[Stored items from a collection]
++++++++
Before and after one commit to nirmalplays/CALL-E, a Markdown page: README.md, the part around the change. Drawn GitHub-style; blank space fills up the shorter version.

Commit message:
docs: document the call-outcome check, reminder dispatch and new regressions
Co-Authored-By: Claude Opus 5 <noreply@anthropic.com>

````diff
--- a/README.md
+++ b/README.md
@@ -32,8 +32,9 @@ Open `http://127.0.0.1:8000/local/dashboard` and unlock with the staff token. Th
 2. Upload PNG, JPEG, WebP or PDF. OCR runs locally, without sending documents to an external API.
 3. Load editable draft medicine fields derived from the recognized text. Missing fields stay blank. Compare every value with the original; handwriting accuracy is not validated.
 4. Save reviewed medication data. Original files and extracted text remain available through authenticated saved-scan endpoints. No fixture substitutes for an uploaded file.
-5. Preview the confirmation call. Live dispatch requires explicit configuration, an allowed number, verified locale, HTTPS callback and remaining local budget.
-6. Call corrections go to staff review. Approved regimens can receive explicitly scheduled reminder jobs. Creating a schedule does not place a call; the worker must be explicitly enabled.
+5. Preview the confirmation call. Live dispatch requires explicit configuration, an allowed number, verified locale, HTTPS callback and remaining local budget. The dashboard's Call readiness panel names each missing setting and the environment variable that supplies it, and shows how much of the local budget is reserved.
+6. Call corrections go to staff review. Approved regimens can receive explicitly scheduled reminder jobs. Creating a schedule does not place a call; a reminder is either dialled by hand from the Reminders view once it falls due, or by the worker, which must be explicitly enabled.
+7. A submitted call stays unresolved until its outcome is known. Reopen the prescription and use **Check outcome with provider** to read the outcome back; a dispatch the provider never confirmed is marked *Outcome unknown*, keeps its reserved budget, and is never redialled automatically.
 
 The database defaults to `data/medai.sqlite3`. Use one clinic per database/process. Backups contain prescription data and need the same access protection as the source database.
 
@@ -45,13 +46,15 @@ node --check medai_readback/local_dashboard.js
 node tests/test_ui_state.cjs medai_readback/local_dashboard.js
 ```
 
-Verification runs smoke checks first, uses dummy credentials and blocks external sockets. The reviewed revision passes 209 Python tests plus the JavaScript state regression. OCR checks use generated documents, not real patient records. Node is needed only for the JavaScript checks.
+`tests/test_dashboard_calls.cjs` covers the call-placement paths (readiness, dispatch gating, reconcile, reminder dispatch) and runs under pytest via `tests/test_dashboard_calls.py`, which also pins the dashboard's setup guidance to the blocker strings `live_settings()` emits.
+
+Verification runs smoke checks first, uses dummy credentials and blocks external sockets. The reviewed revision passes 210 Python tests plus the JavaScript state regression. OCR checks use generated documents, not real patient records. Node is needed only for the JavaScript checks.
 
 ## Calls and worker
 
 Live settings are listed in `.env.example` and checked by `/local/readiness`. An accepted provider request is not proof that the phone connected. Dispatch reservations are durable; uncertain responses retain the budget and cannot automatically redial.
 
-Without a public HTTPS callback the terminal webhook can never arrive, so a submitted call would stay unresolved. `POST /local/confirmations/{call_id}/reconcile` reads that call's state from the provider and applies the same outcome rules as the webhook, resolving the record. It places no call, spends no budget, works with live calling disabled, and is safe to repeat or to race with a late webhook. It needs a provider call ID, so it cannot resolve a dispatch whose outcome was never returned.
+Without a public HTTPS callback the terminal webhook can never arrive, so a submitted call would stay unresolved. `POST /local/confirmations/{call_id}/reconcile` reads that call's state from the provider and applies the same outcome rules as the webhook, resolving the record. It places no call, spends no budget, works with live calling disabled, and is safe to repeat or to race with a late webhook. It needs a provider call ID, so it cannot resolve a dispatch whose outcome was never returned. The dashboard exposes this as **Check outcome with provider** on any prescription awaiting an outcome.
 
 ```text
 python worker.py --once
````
++++++++
**What the task requires:**
Filter the entries above down to the lines that contain "blank".

**Task response:**
Before and after one commit to nirmalplays/CALL-E, a Markdown page: README.md, the part around the change. Drawn GitHub-style; blank space fills up the shorter version.
 3. Load editable draft medicine fields derived from the recognized text. Missing fields stay blank. Compare every value with the original; handwriting accuracy is not validated.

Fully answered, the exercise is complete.